[[ Entries shown, beginning ]]
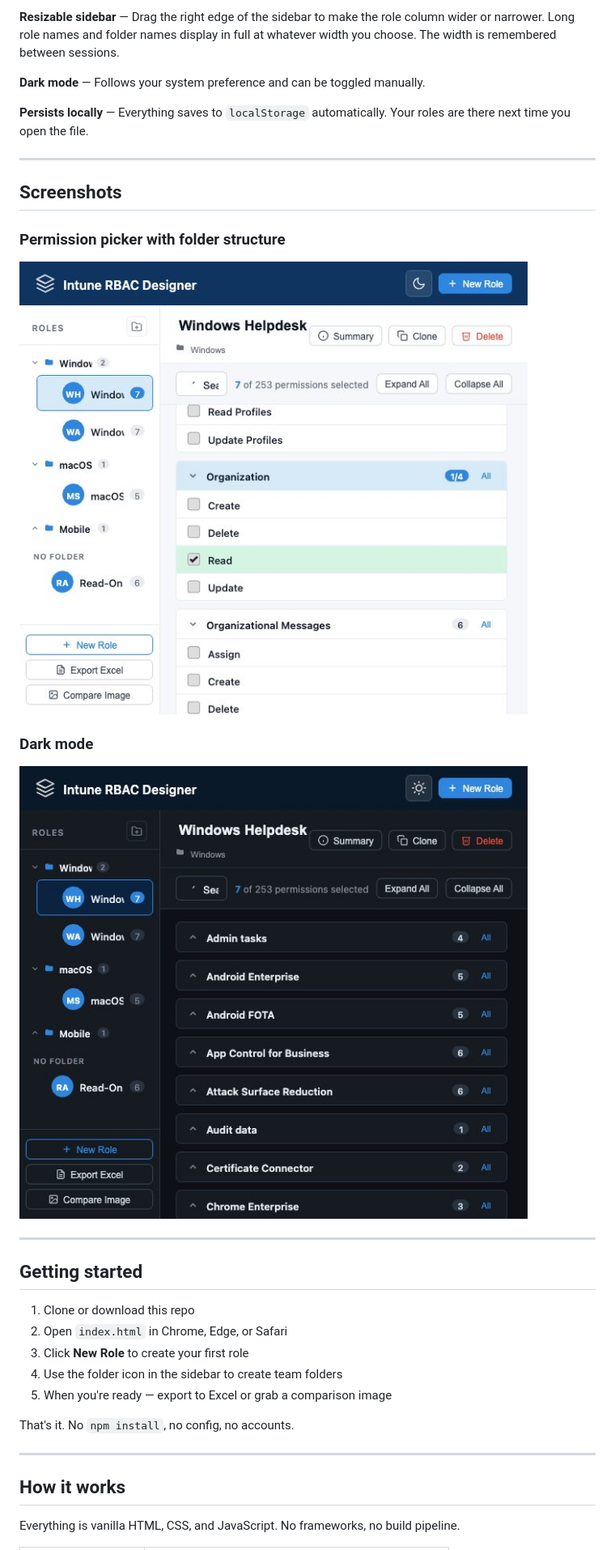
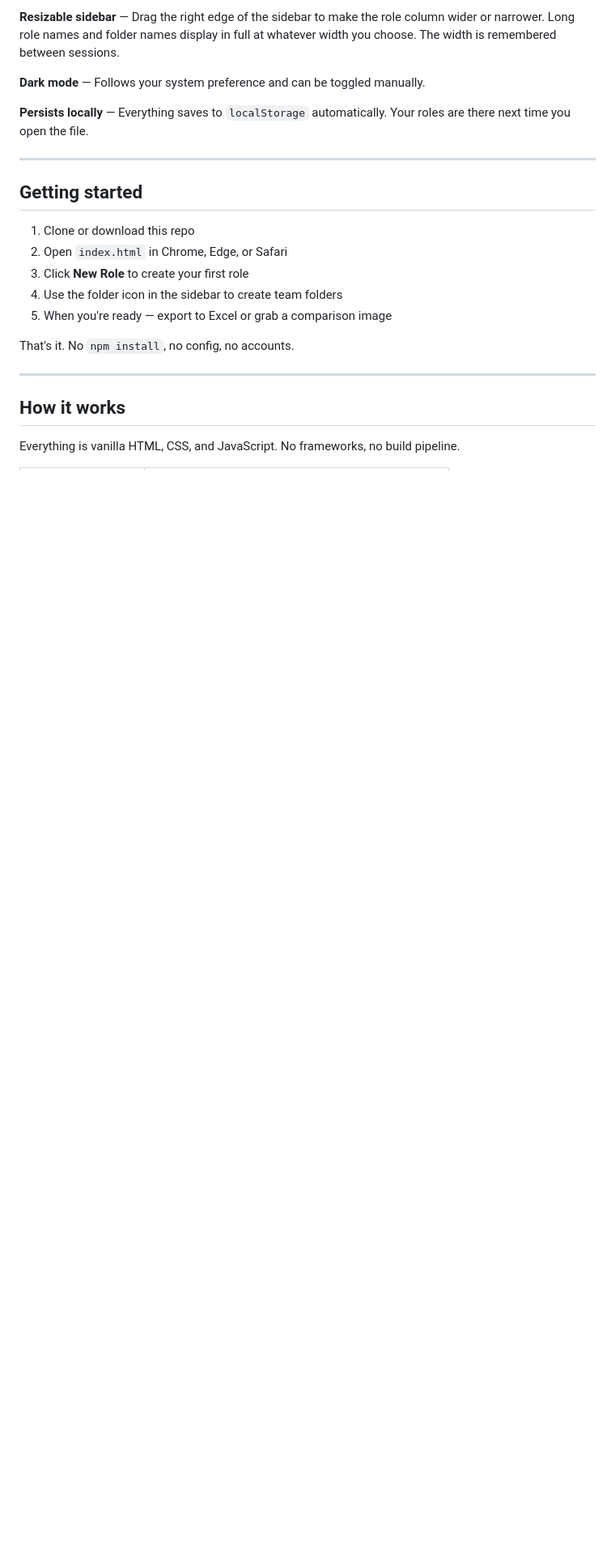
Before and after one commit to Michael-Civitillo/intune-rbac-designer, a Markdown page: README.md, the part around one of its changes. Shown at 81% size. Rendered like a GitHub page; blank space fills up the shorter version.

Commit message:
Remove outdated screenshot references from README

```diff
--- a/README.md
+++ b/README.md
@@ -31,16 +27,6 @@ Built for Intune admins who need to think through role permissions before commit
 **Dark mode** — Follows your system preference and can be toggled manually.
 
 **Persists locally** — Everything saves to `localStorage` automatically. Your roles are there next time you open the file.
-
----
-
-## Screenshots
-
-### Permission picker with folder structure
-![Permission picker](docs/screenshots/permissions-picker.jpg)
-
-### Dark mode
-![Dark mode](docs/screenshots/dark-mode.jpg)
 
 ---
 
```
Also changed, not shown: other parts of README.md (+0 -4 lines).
[[ Entries shown, end ]]
◆ Exercise aim
In the lines above, find each one with "Dark" and list it.

◆ Solution to the problem
 **Dark mode** — Follows your system preference and can be toggled manually.
-### Dark mode
-![Dark mode](docs/screenshots/dark-mode.jpg)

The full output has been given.